Clegg urges unity over school plans
BRITISH Deputy Prime Minister Nick Clegg pleaded for Liberal Democrat activists to "stick with" him yesterday after he suffered a major rebellion over key coalition school reforms.
Delivering his first party conference speech as deputy prime minister, Mr Clegg mounted an impassioned defence of his decision to do a deal with David Cameron's Tories.
He said voters would never have taken the Lib Dems seriously again if they had passed up the opportunity to govern in the national interest at a time of crisis.
And he insisted that the "soul" of the party was alive and well in the coalition, despite members' fears that they were being marginalised and suffering serious political damage.
Just hours before Mr Clegg took to the stage in Liverpool, party members overwhelmingly backed a boycott of Tory-inspired plans for a network of "free" schools.
"It wouldn't be Liberal Democrat conference if we didn't have a motion that provoked strong passions on both sides," Mr Clegg said.
"The great thing is that all Liberal Democrats share a passion for education. When it comes to lasting fairness, education is everything.

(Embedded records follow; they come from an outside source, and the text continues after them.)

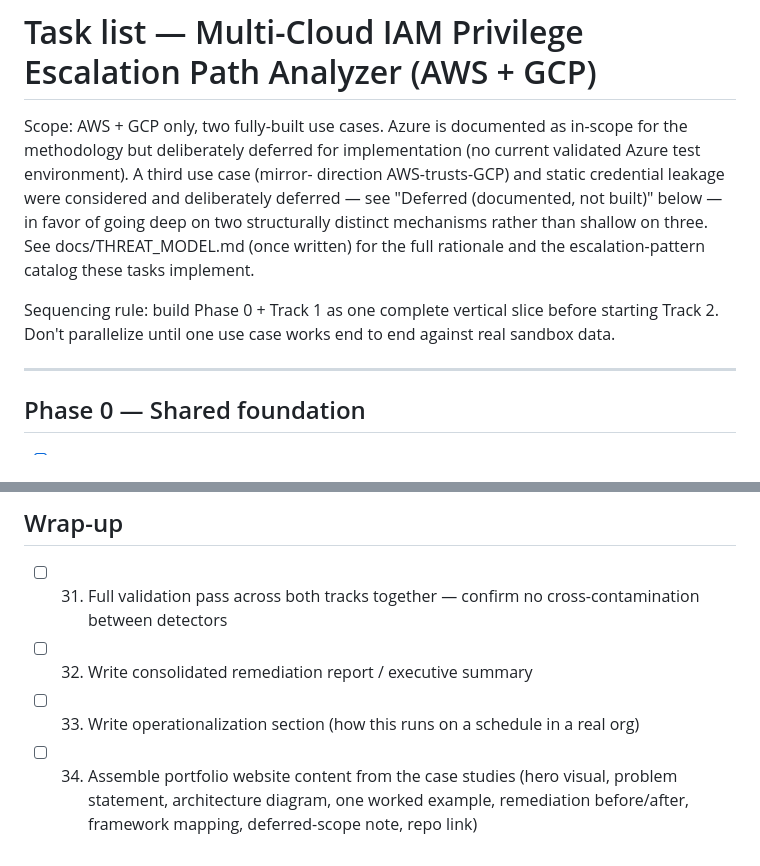
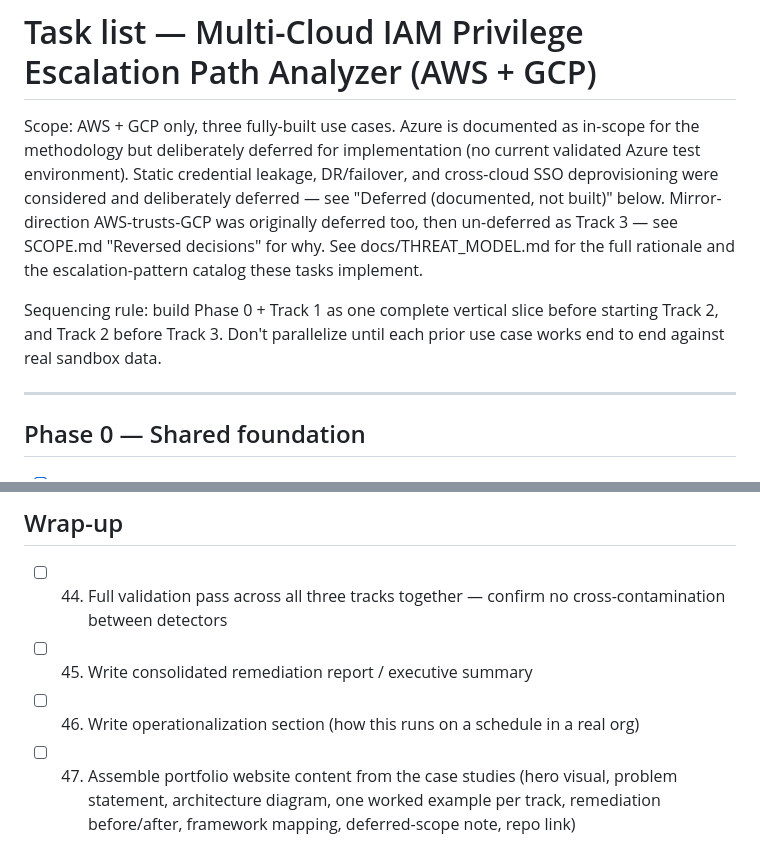
Before and after one commit to g-bhagat/iam-crosscloud-privesc-pathfinder, a Markdown page: TASKS.md, 2 parts joined by grey strips. GitHub-like rendering.

```diff
--- a/TASKS.md
+++ b/TASKS.md
@@ -1,17 +1,18 @@
 # Task list — Multi-Cloud IAM Privilege Escalation Path Analyzer (AWS + GCP)
 
-Scope: AWS + GCP only, two fully-built use cases. Azure is documented as
+Scope: AWS + GCP only, three fully-built use cases. Azure is documented as
 in-scope for the methodology but deliberately deferred for implementation
-(no current validated Azure test environment). A third use case (mirror-
-direction AWS-trusts-GCP) and static credential leakage were considered
-and deliberately deferred — see "Deferred (documented, not built)" below —
-in favor of going deep on two structurally distinct mechanisms rather than
-shallow on three. See docs/THREAT_MODEL.md (once written) for the full
-rationale and the escalation-pattern catalog these tasks implement.
+(no current validated Azure test environment). Static credential leakage,
+DR/failover, and cross-cloud SSO deprovisioning were considered and
+deliberately deferred — see "Deferred (documented, not built)" below.
+Mirror-direction AWS-trusts-GCP was originally deferred too, then
+un-deferred as Track 3 — see SCOPE.md "Reversed decisions" for why.
+See docs/THREAT_MODEL.md for the full rationale and the escalation-pattern
+catalog these tasks implement.
 
 Sequencing rule: build Phase 0 + Track 1 as one complete vertical slice
-before starting Track 2. Don't parallelize until one use case works end
-to end against real sandbox data.
+before starting Track 2, and Track 2 before Track 3. Don't parallelize
+until each prior use case works end to end against real sandbox data.
 
 ---
 
@@ -84,7 +106,7 @@ fully-validated use cases rather than three partially-validated ones.
 
 ## Wrap-up
 
-- [ ] 31. Full validation pass across both tracks together — confirm no cross-contamination between detectors
-- [ ] 32. Write consolidated remediation report / executive summary
-- [ ] 33. Write operationalization section (how this runs on a schedule in a real org)
-- [ ] 34. Assemble portfolio website content from the case studies (hero visual, problem statement, architecture diagram, one worked example, remediation before/after, framework mapping, deferred-scope note, repo link)
+- [ ] 44. Full validation pass across all three tracks together — confirm no cross-contamination between detectors
+- [ ] 45. Write consolidated remediation report / executive summary
+- [ ] 46. Write operationalization section (how this runs on a schedule in a real org)
+- [ ] 47. Assemble portfolio website content from the case studies (hero visual, problem statement, architecture diagram, one worked example per track, remediation before/after, framework mapping, deferred-scope note, repo link)
```
Also changed, not shown: other parts of TASKS.md (+28 -7 lines), SCOPE.md (+49 -3 lines).
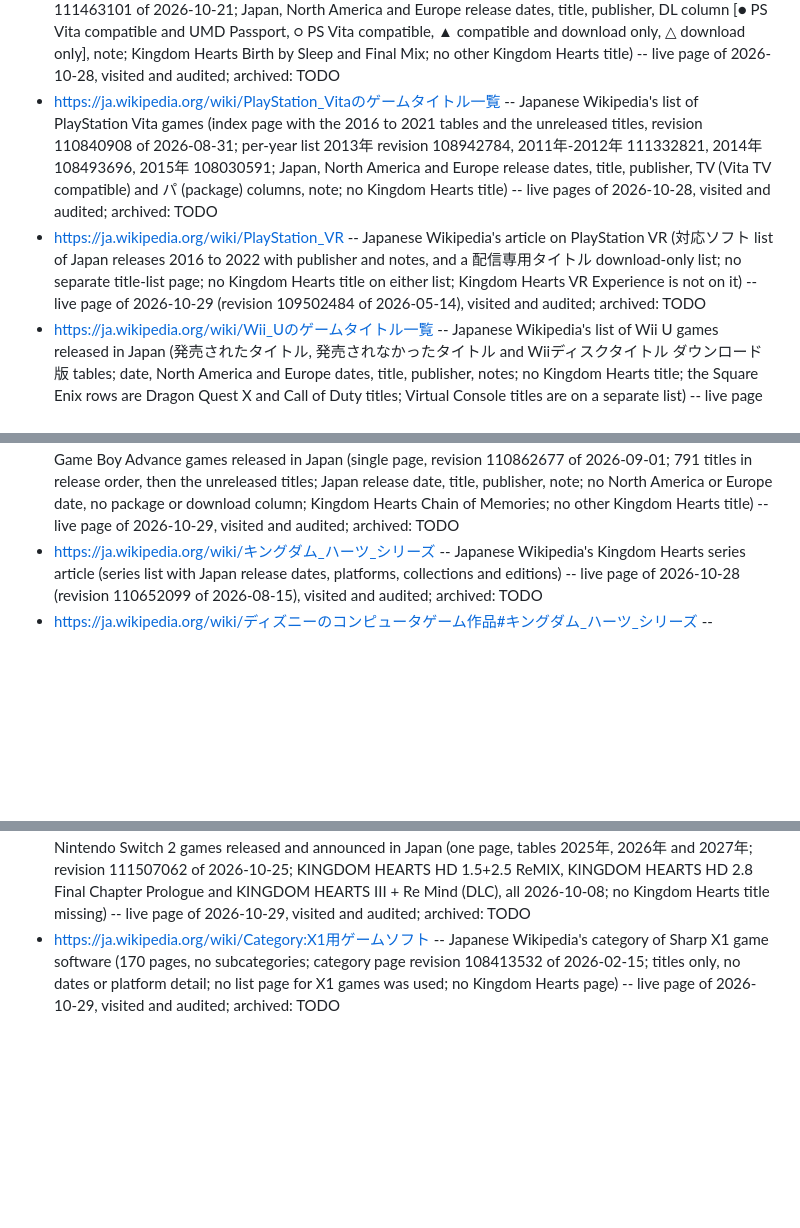
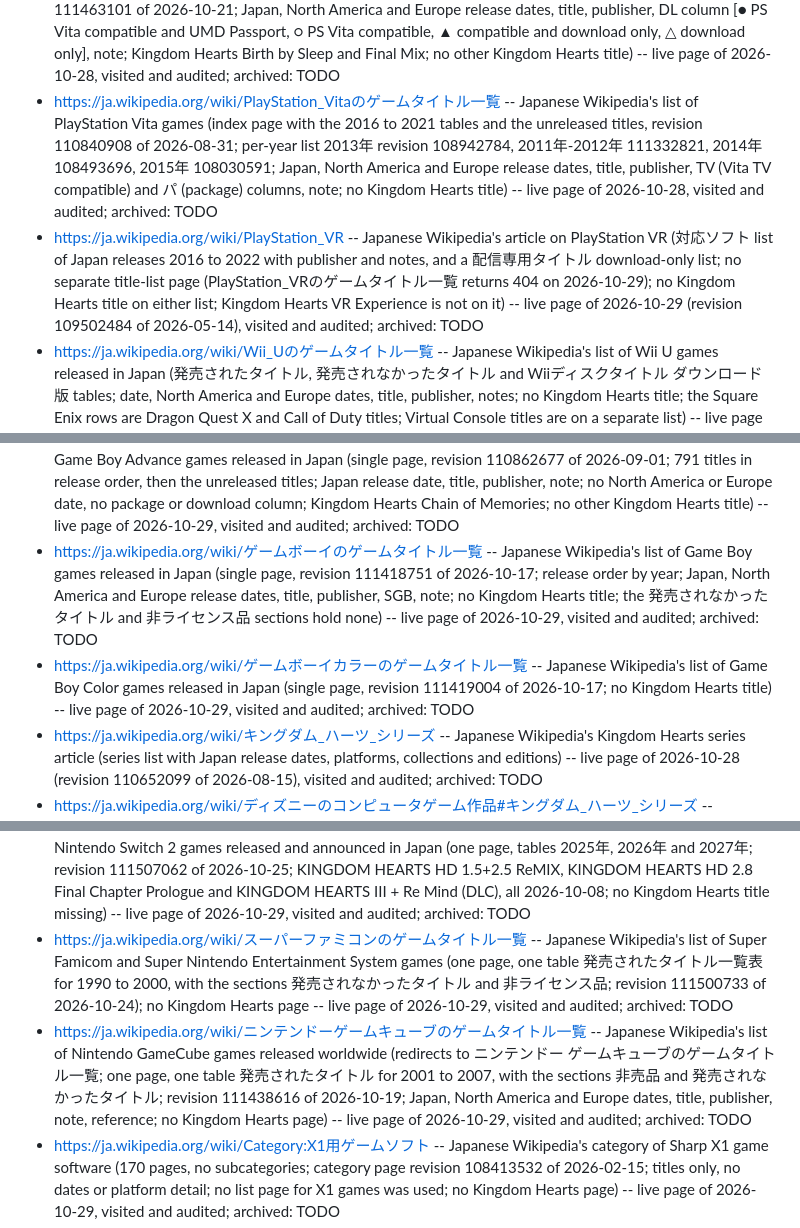
Before and after one commit to vertex-order/kingdom-hearts, a Markdown page: sources/kingdom-hearts-franchise.md, 3 parts joined by grey strips. Rendered like a GitHub page; blank space fills up the shorter version.

```diff
--- a/sources/kingdom-hearts-franchise.md
+++ b/sources/kingdom-hearts-franchise.md
@@ -37,15 +40,19 @@
 - https://ja.wikipedia.org/wiki/PlayStation_Portableのゲームタイトル一覧 -- Japanese Wikipedia's list of PlayStation Portable games (single article, 2004 to 2015 onward, plus non-retail and unreleased titles, revision 111463101 of 2026-10-21; Japan, North America and Europe release dates, title, publisher, DL column [● PS Vita compatible and UMD Passport, ○ PS Vita compatible, ▲ compatible and download only, △ download only], note; Kingdom Hearts Birth by Sleep and Final Mix; no other Kingdom Hearts title) -- live page of 2026-10-28, visited and audited; archived: TODO
-- https://ja.wikipedia.org/wiki/PlayStation_Vitaのゲームタイトル一覧 -- Japanese Wikipedia's list of PlayStation Vita games (index page with the 2016 to 2021 tables and the unreleased titles, revision 110840908 of 2026-08-31; per-year list 2013年 revision 108942784, 2011年-2012年 111332821, 2014年 108493696, 2015年 108030591; Japan, North America and Europe release dates, title, publisher, TV (Vita TV compatible) and パ (package) columns, note; no Kingdom Hearts title) -- live pages of 2026-10-28, visited and audited; archived: TODO
-- https://ja.wikipedia.org/wiki/PlayStation_VR -- Japanese Wikipedia's article on PlayStation VR (対応ソフト list of Japan releases 2016 to 2022 with publisher and notes, and a 配信専用タイトル download-only list; no separate title-list page; no Kingdom Hearts title on either list; Kingdom Hearts VR Experience is not on it) -- live page of 2026-10-29 (revision 109502484 of 2026-05-14), visited and audited; archived: TODO
+- https://ja.wikipedia.org/wiki/PlayStation_Vitaのゲームタイトル一覧 -- Japanese Wikipedia's list of PlayStation Vita games (index page with the 2016 to 2021 tables and the unreleased titles, revision 110840908 of 2026-08-31; per-year list 2013年 revision 108942784, 2011年-2012年 111332821, 2014年 108493696, 2015年 108030591; Japan, North America and Europe release dates, title, publisher, TV (Vita TV compatible) and パ (package) columns, note; no Kingdom Hearts title) -- live page of 2026-10-28, visited and audited; archived: TODO
+- https://ja.wikipedia.org/wiki/PlayStation_VR -- Japanese Wikipedia's article on PlayStation VR (対応ソフト list of Japan releases 2016 to 2022 with publisher and notes, and a 配信専用タイトル download-only list; no separate title-list page (PlayStation_VRのゲームタイトル一覧 returns 404 on 2026-10-29); no Kingdom Hearts title on either list; Kingdom Hearts VR Experience is not on it) -- live page of 2026-10-29 (revision 109502484 of 2026-05-14), visited and audited; archived: TODO
 - https://ja.wikipedia.org/wiki/Wii_Uのゲームタイトル一覧 -- Japanese Wikipedia's list of Wii U games released in Japan (発売されたタイトル, 発売されなかったタイトル and Wiiディスクタイトル ダウンロード版 tables; date, North America and Europe dates, title, publisher, notes; no Kingdom Hearts title; the Square Enix rows are Dragon Quest X and Call of Duty titles; Virtual Console titles are on a separate list) -- live page of 2026-10-29 (revision 110841037 of 2026-08-31), visited and audited; archived: TODO
 - https://ja.wikipedia.org/wiki/ニンテンドー3DSのゲームタイトル一覧 -- Japanese Wikipedia's list of Nintendo 3DS games (single article, 2011 onward, plus non-retail and unreleased titles, revision 110577828 of 2026-08-09; Japan, North America and Europe release dates, title, publisher, DL column, note; Kingdom Hearts 3D [Dream Drop Distance]; no other Kingdom Hearts title; Virtual Console titles are on a separate list) -- live page of 2026-10-29, visited and audited; archived: TODO
 - https://ja.wikipedia.org/wiki/ニンテンドーDSのゲームタイトル一覧 -- Japanese Wikipedia's list of Nintendo DS games (index page with the non-retail and unreleased titles, revision 110706708 of 2026-08-19; released games on per-year sub-lists; Japan release date, title, publisher, note; no North America or Europe date, no package or download column; DSiウェア titles are on a separate list; Kingdom Hearts 358/2 Days and Kingdom Hearts Re:coded; no other Kingdom Hearts title) -- live pages of 2026-10-29, visited and audited; archived: TODO
 - https://ja.wikipedia.org/wiki/ゲームボーイアドバンスのゲームタイトル一覧 -- Japanese Wikipedia's list of Game Boy Advance games released in Japan (single page, revision 110862677 of 2026-09-01; 791 titles in release order, then the unreleased titles; Japan release date, title, publisher, note; no North America or Europe date, no package or download column; Kingdom Hearts Chain of Memories; no other Kingdom Hearts title) -- live page of 2026-10-29, visited and audited; archived: TODO
+- https://ja.wikipedia.org/wiki/ゲームボーイのゲームタイトル一覧 -- Japanese Wikipedia's list of Game Boy games released in Japan (single page, revision 111418751 of 2026-10-17; release order by year; Japan, North America and Europe release dates, title, publisher, SGB, note; no Kingdom Hearts title; the 発売されなかったタイトル and 非ライセンス品 sections hold none) -- live page of 2026-10-29, visited and audited; archived: TODO
+- https://ja.wikipedia.org/wiki/ゲームボーイカラーのゲームタイトル一覧 -- Japanese Wikipedia's list of Game Boy Color games released in Japan (single page, revision 111419004 of 2026-10-17; no Kingdom Hearts title) -- live page of 2026-10-29, visited and audited; archived: TODO
 - https://ja.wikipedia.org/wiki/キングダム_ハーツ_シリーズ -- Japanese Wikipedia's Kingdom Hearts series article (series list with Japan release dates, platforms, collections and editions) -- live page of 2026-10-28 (revision 110652099 of 2026-08-15), visited and audited; archived: TODO
 - https://ja.wikipedia.org/wiki/ディズニーのコンピュータゲーム作品#キングダム_ハーツ_シリーズ -- Japanese Wikipedia's list of Disney computer game works, Kingdom Hearts section (title, developer, release year, platform; 9 games) -- live page of 2026-10-28 (revision 110425598 of 2026-07-27), visited and audited; archived: TODO
 - https://ja.wikipedia.org/wiki/Nintendo_Switchのゲームタイトル一覧 -- Japanese Wikipedia's list of Nintendo Switch games released in Japan (index page with the 2026 and 2027 tables, the 非売品 and 発売中止ソフト sections, revision 111559099 of 2026-10-29; released games on per-year sub-lists; Japan release date, title, publisher, パ column, CERO or IARC rating, note; no North America or Europe date; KINGDOM HEARTS HD 1.5+2.5 ReMIX (2026), the three 2022 Cloud Versions (1.5+2.5, 2.8 Final Chapter Prologue, III + Re Mind) and キングダム ハーツ メロディ オブ メモリー; no other Kingdom Hearts title; the 非売品 and 発売中止ソフト sections hold none) -- live page of 2026-10-29, visited and audited; archived: TODO
 - https://ja.wikipedia.org/wiki/Template:Nintendo_Switchのゲームタイトル一覧/凡例 -- Japanese Wikipedia's legend template shared by the Nintendo Switch game title lists (the パ column marks [●: also sold as a package that year, ○: sold as a package in a later year, blank: download only] and the CERO and IARC rating codes); no Final Fantasy, Chocobo or Kingdom Hearts page -- live page of 2026-10-29, wikitext read through the MediaWiki API, visited and audited; archived: TODO
 - https://ja.wikipedia.org/wiki/Nintendo_Switch_2のゲームタイトル一覧 -- Japanese Wikipedia's list of Nintendo Switch 2 games released and announced in Japan (one page, tables 2025年, 2026年 and 2027年; revision 111507062 of 2026-10-25; KINGDOM HEARTS HD 1.5+2.5 ReMIX, KINGDOM HEARTS HD 2.8 Final Chapter Prologue and KINGDOM HEARTS III + Re Mind (DLC), all 2026-10-08; no Kingdom Hearts title missing) -- live page of 2026-10-29, visited and audited; archived: TODO
+- https://ja.wikipedia.org/wiki/スーパーファミコンのゲームタイトル一覧 -- Japanese Wikipedia's list of Super Famicom and Super Nintendo Entertainment System games (one page, one table 発売されたタイトル一覧表 for 1990 to 2000, with the sections 発売されなかったタイトル and 非ライセンス品; revision 111500733 of 2026-10-24); no Kingdom Hearts page -- live page of 2026-10-29, visited and audited; archived: TODO
+- https://ja.wikipedia.org/wiki/ニンテンドーゲームキューブのゲームタイトル一覧 -- Japanese Wikipedia's list of Nintendo GameCube games released worldwide (redirects to ニンテンドー ゲームキューブのゲームタイトル一覧; one page, one table 発売されたタイトル for 2001 to 2007, with the sections 非売品 and 発売されなかったタイトル; revision 111438616 of 2026-10-19; Japan, North America and Europe dates, title, publisher, note, reference; no Kingdom Hearts page) -- live page of 2026-10-29, visited and audited; archived: TODO
 - https://ja.wikipedia.org/wiki/Category:X1用ゲームソフト -- Japanese Wikipedia's category of Sharp X1 game software (170 pages, no subcategories; category page revision 108413532 of 2026-02-15; titles only, no dates or platform detail; no list page for X1 games was used; no Kingdom Hearts page) -- live page of 2026-10-29, visited and audited; archived: TODO
 - https://ja.wikipedia.org/wiki/Category:Windows用ゲームソフト -- Japanese Wikipedia's category of Windows game software (4270 pages and one subcategory, プロジェクトEGG対応ソフト, 290 pages; category page revision 104278690 of 2025-03-28; titles only, no dates or platform detail; no list page for Windows games was used) -- live page of 2026-10-29, visited and audited; archived: TODO
 - https://ja.wikipedia.org/wiki/Category:プロジェクトEGG対応ソフト -- Japanese Wikipedia's category of software available on Project EGG, the retro PC game store (subcategory of Windows用ゲームソフト; 290 pages, no subcategories; category page revision 106491704 of 2025-09-16; titles only; no Final Fantasy, Chocobo or Kingdom Hearts page; the other Square-related page, ドラゴンスレイヤー (ゲーム), is out of scope) -- live page of 2026-10-29, visited and audited; archived: TODO
```
Also changed, not shown: other parts of sources/kingdom-hearts-franchise.md (+12 -7 lines).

"My vision is that every school, in time, will be equal, every school equally free. But there's one freedom new schools shouldn't have: freedom to select," he said.